Look through the data and write out every line with the word "shown" in it.

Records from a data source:
"""

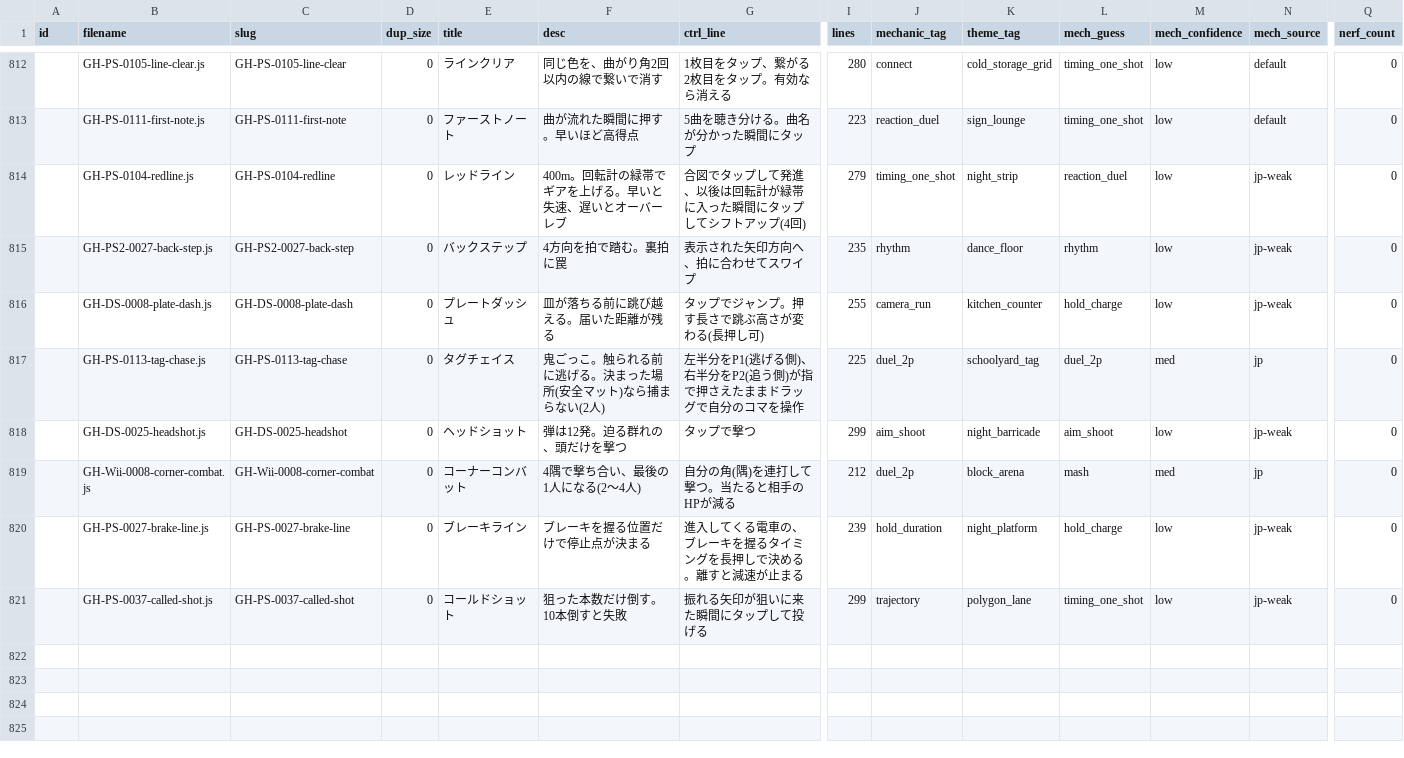
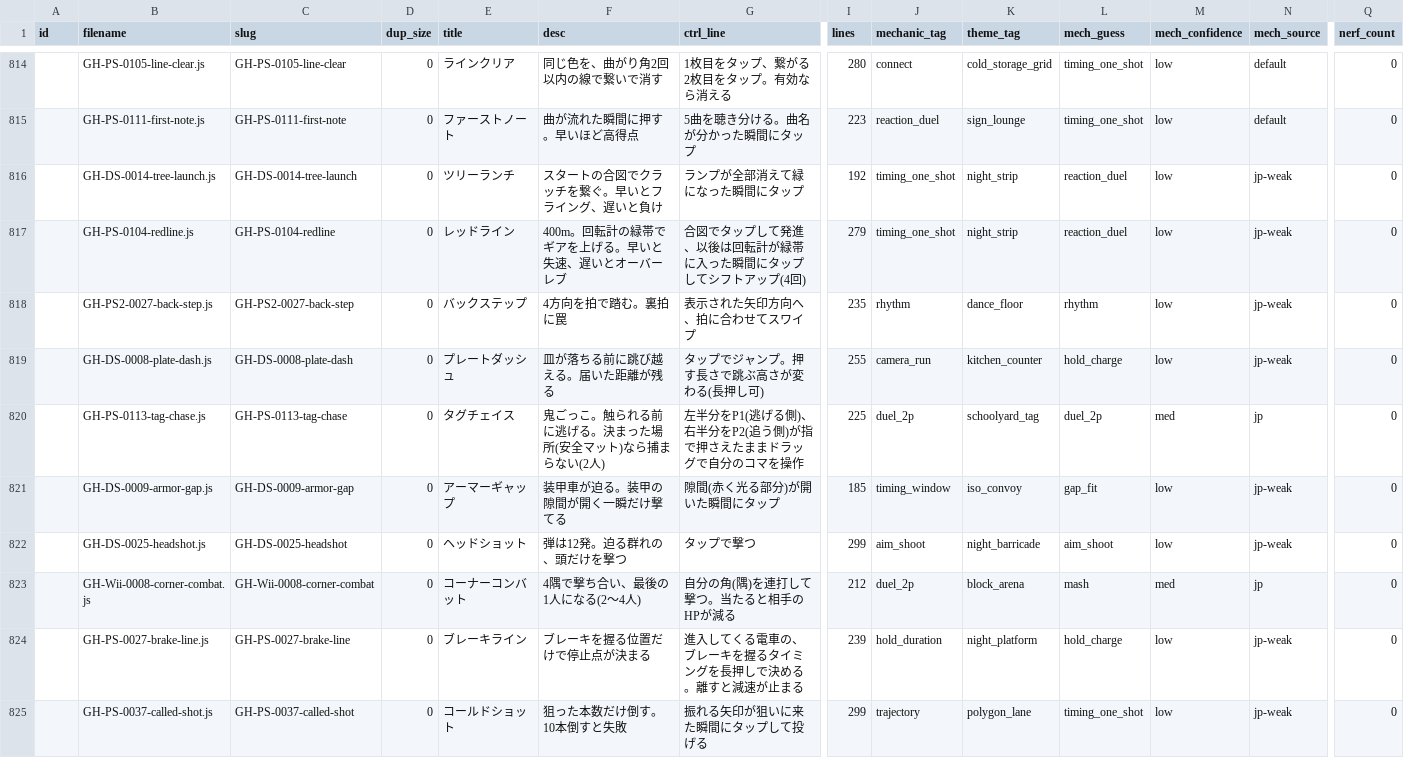
Before and after one commit to DondokodonGames/swizzle, a CSV file: docs/work-plans/ledger/game-ledger.csv, drawn as a sheet; only a part is shown, gaps mark what is left out; rows hold the shown columns only; the diff covers the shown part only; the diff names each change by its address in the sheet, - before the commit and + after, or states it on an @@ line.

```diff
--- a/docs/work-plans/ledger/game-ledger.csv
+++ b/docs/work-plans/ledger/game-ledger.csv
+row 816:  | GH-DS-0014-tree-launch.js | GH-DS-0014-tree-launch | 0 | ツリーランチ | スタートの合図でクラッチを繋ぐ。早いとフライング、遅いと負け | ランプが全部消えて緑になった瞬間にタップ | 192 | timing_one_shot | night_strip | reaction_duel | low | jp-weak | 0
+row 821:  | GH-DS-0009-armor-gap.js | GH-DS-0009-armor-gap | 0 | アーマーギャップ | 装甲車が迫る。装甲の隙間が開く一瞬だけ撃てる | 隙間(赤く光る部分)が開いた瞬間にタップ | 185 | timing_window | iso_convoy | gap_fit | low | jp-weak | 0
```
Also changed, not shown: 3 added rows elsewhere in this file, docs/work-plans/ledger/sources/plays/GH.tsv, 7 other files.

"""

### WRITTEN RESPONSE:
Before and after one commit to DondokodonGames/swizzle, a CSV file: docs/work-plans/ledger/game-ledger.csv, drawn as a sheet; only a part is shown, gaps mark what is left out; rows hold the shown columns only; the diff covers the shown part only; the diff names each change by its address in the sheet, - before the commit and + after, or states it on an @@ line.
Also changed, not shown: 3 added rows elsewhere in this file, docs/work-plans/ledger/sources/plays/GH.tsv, 7 other files.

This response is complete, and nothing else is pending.